For the records below, tally the lines that contain "data" and give only that number.

Change detection outputs:

┄┄┄┄┄┄┄┄┄┄┄┄┄┄┄┄┄┄┄┄

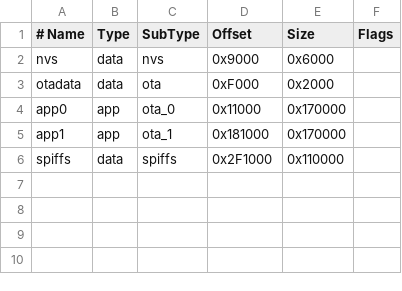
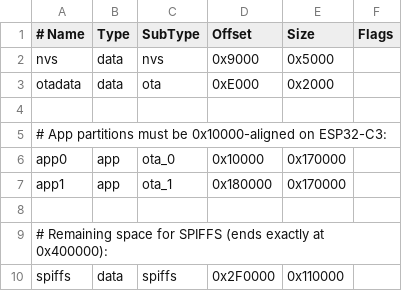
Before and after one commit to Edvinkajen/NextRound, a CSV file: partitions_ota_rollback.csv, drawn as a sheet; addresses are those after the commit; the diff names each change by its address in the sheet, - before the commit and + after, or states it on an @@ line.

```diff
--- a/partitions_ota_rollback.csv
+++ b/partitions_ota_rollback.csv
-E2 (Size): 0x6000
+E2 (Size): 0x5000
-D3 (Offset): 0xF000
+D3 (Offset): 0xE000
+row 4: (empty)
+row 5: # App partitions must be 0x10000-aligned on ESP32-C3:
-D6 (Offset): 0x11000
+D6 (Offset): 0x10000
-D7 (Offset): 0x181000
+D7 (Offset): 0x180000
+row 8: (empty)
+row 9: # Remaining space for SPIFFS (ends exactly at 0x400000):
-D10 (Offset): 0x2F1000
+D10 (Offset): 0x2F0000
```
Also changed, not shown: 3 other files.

┄┄┄┄┄┄┄┄┄┄┄┄┄┄┄┄┄┄┄┄

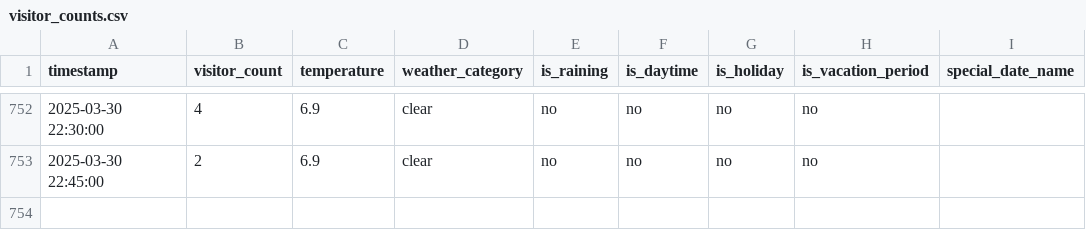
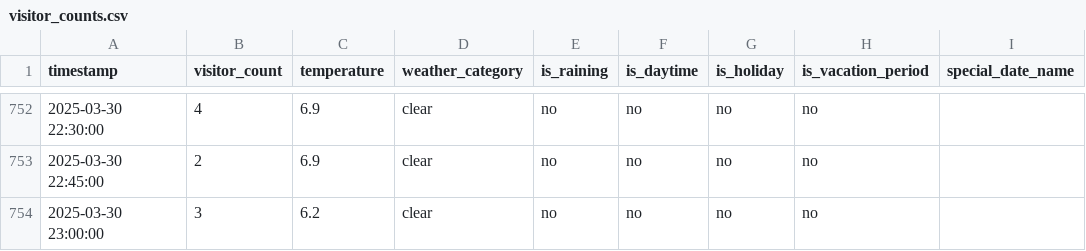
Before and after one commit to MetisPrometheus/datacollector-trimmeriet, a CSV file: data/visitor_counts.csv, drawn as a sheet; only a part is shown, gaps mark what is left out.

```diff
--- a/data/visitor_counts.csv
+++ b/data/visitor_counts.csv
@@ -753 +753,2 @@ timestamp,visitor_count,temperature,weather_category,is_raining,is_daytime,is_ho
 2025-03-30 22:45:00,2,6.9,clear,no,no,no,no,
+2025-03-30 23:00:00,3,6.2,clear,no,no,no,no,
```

┄┄┄┄┄┄┄┄┄┄┄┄┄┄┄┄┄┄┄┄

EXPECTED ANSWER:
3